Associate Professor Luc Richert shares insight on his latest book about the evolving perceptions of drugs
By Katie Gerhards
When do drugs lose their legitimacy, and when do illegitimate substances find their way into popular use? Lucas Richert, associate professor in the University of Wisconsin–Madison School of Pharmacy’s Social and Administrative Sciences Division and George Urdang Chair in the History of Pharmacy, seeks to provide context for these questions and raise a few more in his newly published book, Strange Trips: Science, Culture, and the Regulation of Drugs.
Also the author of the 2014 book Conservativism, Consumer Choice, and the Food and Drug Administration During the Reagan Era: A Prescription for Scandal, Richert has been researching and writing this investigation of the myths, mores, and meanings of drug regulation since 2015. His research sketches not only the complicated past of now-illicit substances, but also highlights the roots of the anti-vaccine movement and how it relates to consumer choice, the proliferation of information, and what constitutes “science.”
What motivated you to write Strange Trips?

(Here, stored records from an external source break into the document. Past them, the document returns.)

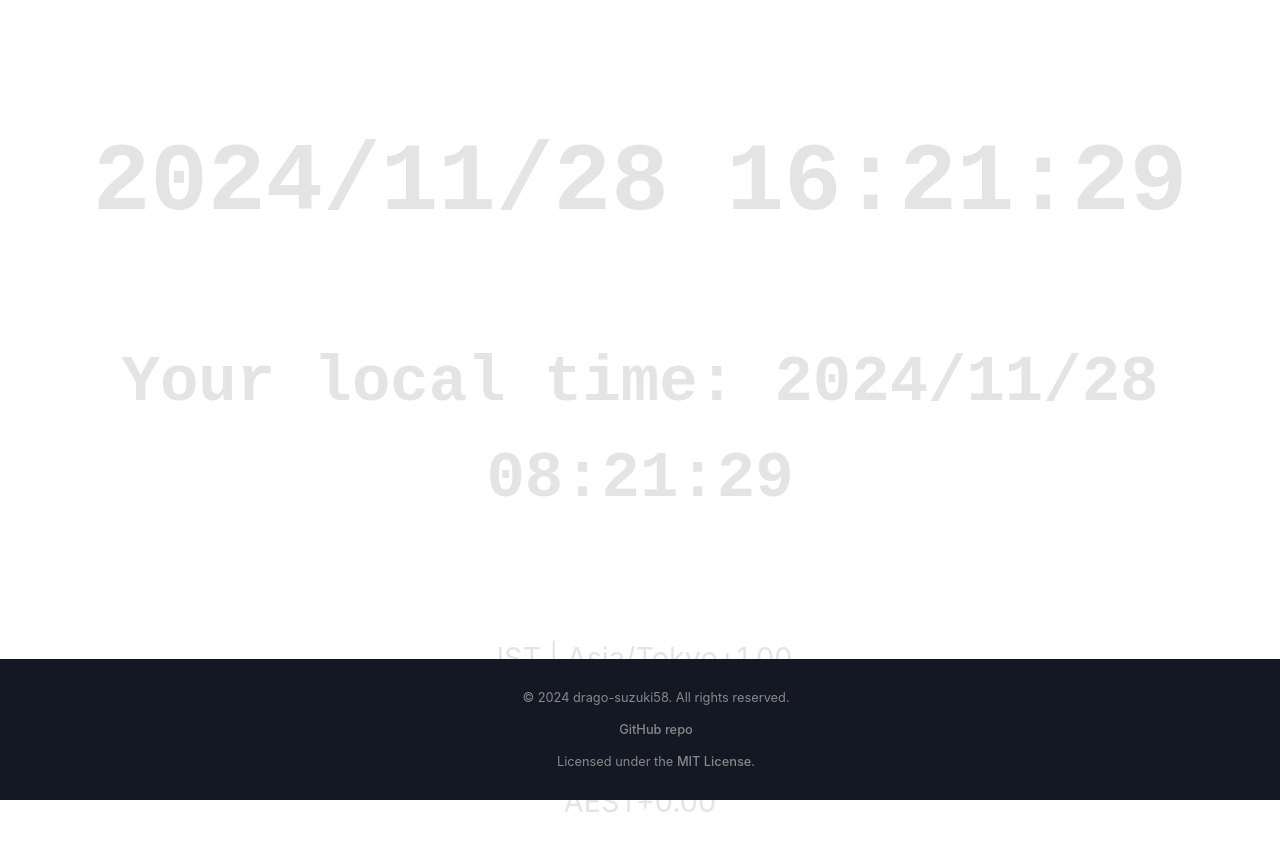
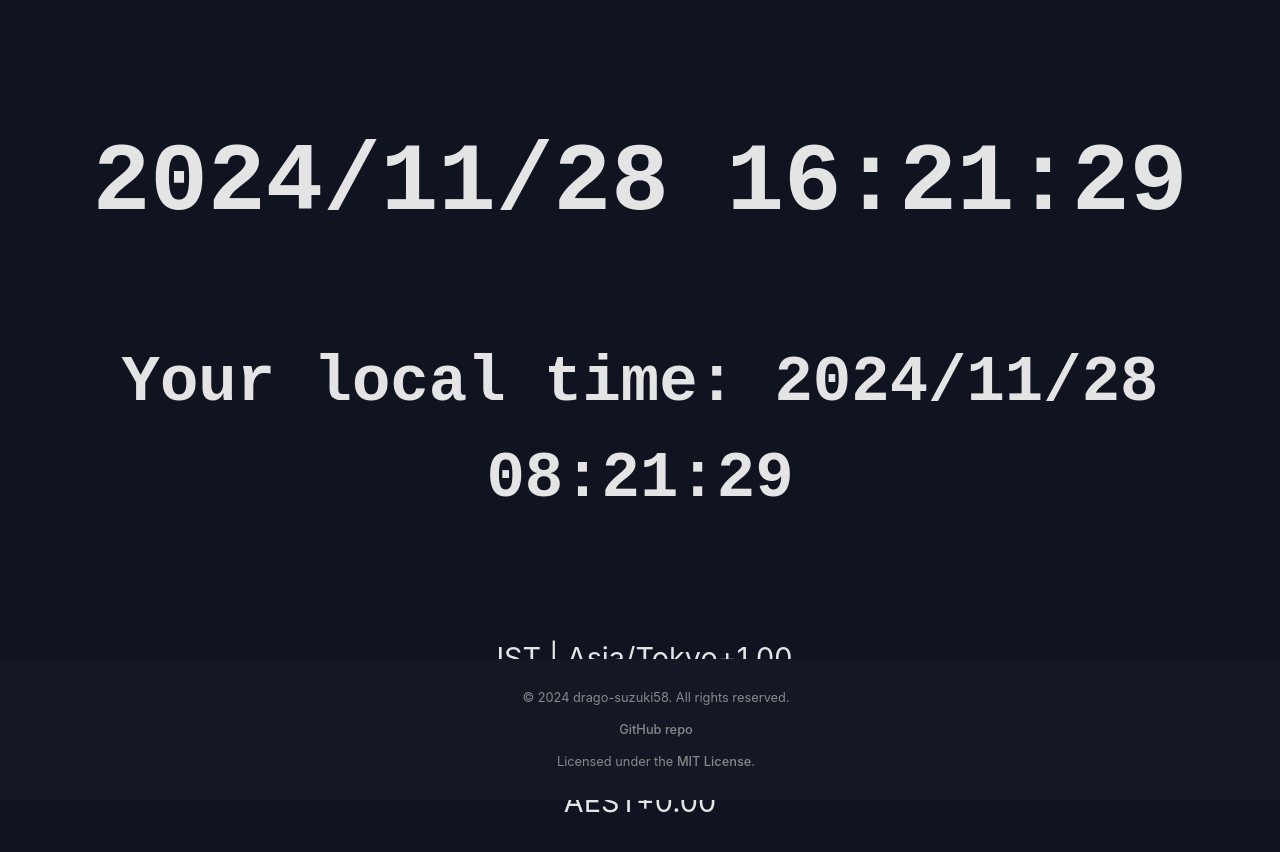
Before and after one commit to drago-suzuki58/WST-web, a React (Vite) app: page / in a window 1280 px wide. Shown: the top 852 px of the page. Built offline with nearby package versions, Linux system fonts and the light colour scheme.

Commit message:
fix: ライトテーマを削除

```diff
--- a/src/index.css
+++ b/src/index.css
@@ -31,16 +31,6 @@ body {
   overflow: hidden;
 }
 
-@media (prefers-color-scheme: light) {
-  :root {
-    color: #213547;
-    background-color: #ffffff;
-  }
-  a:hover {
-    color: #747bff;
-  }
-}
-
 footer {
   width: 100%;
   padding: 1rem;
```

I think there needs to be deeper reflection about drugs that are both “good” and “bad” and how the very same substances can be interpreted in different ways depending on the economic and political climate. There’s a lot of stigma surrounding certain drugs, such as cannabis and LSD. If we go back just 50 years, we can trace the stigma being created for variety of reasons. In the 1950s, LSD was perfectly fine in medical settings, but by the 1960s and ‘70s, some people started thinking it would lead to revolution so it needed to be classified as a Schedule I drug to make it less available. (Also there simply wasn’t enough evidence for LSD use as a medicine.)
Some of the drugs we presently think of as horrible have previously been thought of as legitimate medicines, so the point of Strange Trips is to unpack the way drugs can be both legitimate and illegitimate, legal and illegal, and it often depends on the time frame you’re focused on.
Q: Who should read this book?
Anyone — pharmacists included — who is trying to get a sense of a complex health care system, trying to understand the decision-making involved in their own health, or their kids’ or parents’ health.
In addition to the regulation of drugs, part of the book is also about how we make decisions about what we put in our bodies to help our health, including diets, diet pills, and even vaccines.
Where does the information come from that we use to make those decisions? For example, as a celebrity, Jenny McCarthy has a platform with a massive audience where she started pushing anti-vaccination ideas. She said that her science didn’t have anything to do with the British Medical Journal, didn’t have anything to do with the American Medical Association, didn’t have anything to do with “fact.” Her science was the research she did on her own on the internet and how she looked after her son. That was her science. And so, when I write about science in the book, I recognize that it’s something that’s negotiated by all sorts of different cultural factors and influences, ranging from peer-reviewed studies to Jenny McCarthy.
Q: What other topics and figures are in the book?
Some of the things I’m most proud of in the book are the character studies. There have been some really interesting people involved in the regulation of drugs, including a lot of celebrities. Steve McQueen, for example, got cancer in 1977 and was told by his doctors that it was inoperable. He didn’t know what he should do — he just didn’t want to die! He had the resources at his disposal to uncover and pursue a bunch of alternative options, including underground drug treatments. He took a “strange trip” down to Mexico to undergo some super radical treatments, and even though he had the money and opportunity to get a variety of treatments, he still died of cancer in 1980.
Despite his celebrity status, he is representative of the everyday person who goes through health problems and has to make extremely difficult and costly decisions to try to stay alive.
Q: If people read and love Strange Trips, what else do you recommend?
- Vaccine Nation, by Elena Conis, because it gives us a sense of how we got to this point of contention about the legitimacy of vaccines (in the U.S.).
- The AIDS Conspiracy: Science Fights Back. The author, Nicoli Nattrass, is a professor in South Africa and she talks about how people have been resisting the science about HIV/AIDS for far too long.
- Fear and Loathing in Las Vegas. Author Hunter S. Thompson and illustrator Ralph Steadman convey how Americans have enjoyed different illicit drugs in the 1960s and ‘70s, which provides valuable social context to think about regulatory issues.
Q: What’s next?
I have another book due out in October, Break on Through: Radical Psychiatry and the American Counterculture, focused on mental health and psychiatry from the end of the 1960s through the ‘70s. It builds on the same ideas in Strange Trips and deals similarly with the intersection of scientific and cultural imperatives and how we think about mental illness. It delves into some of the wilder mental health treatments that have popped up as well as the present use of MDMA in therapeutic contexts.
After that, I have one more book on my plate called Cannabis: Global Histories, which is about the history and medical applications of marijuana, as it teeters on the edge of legalization in the U.S., which I plan to release in 2020.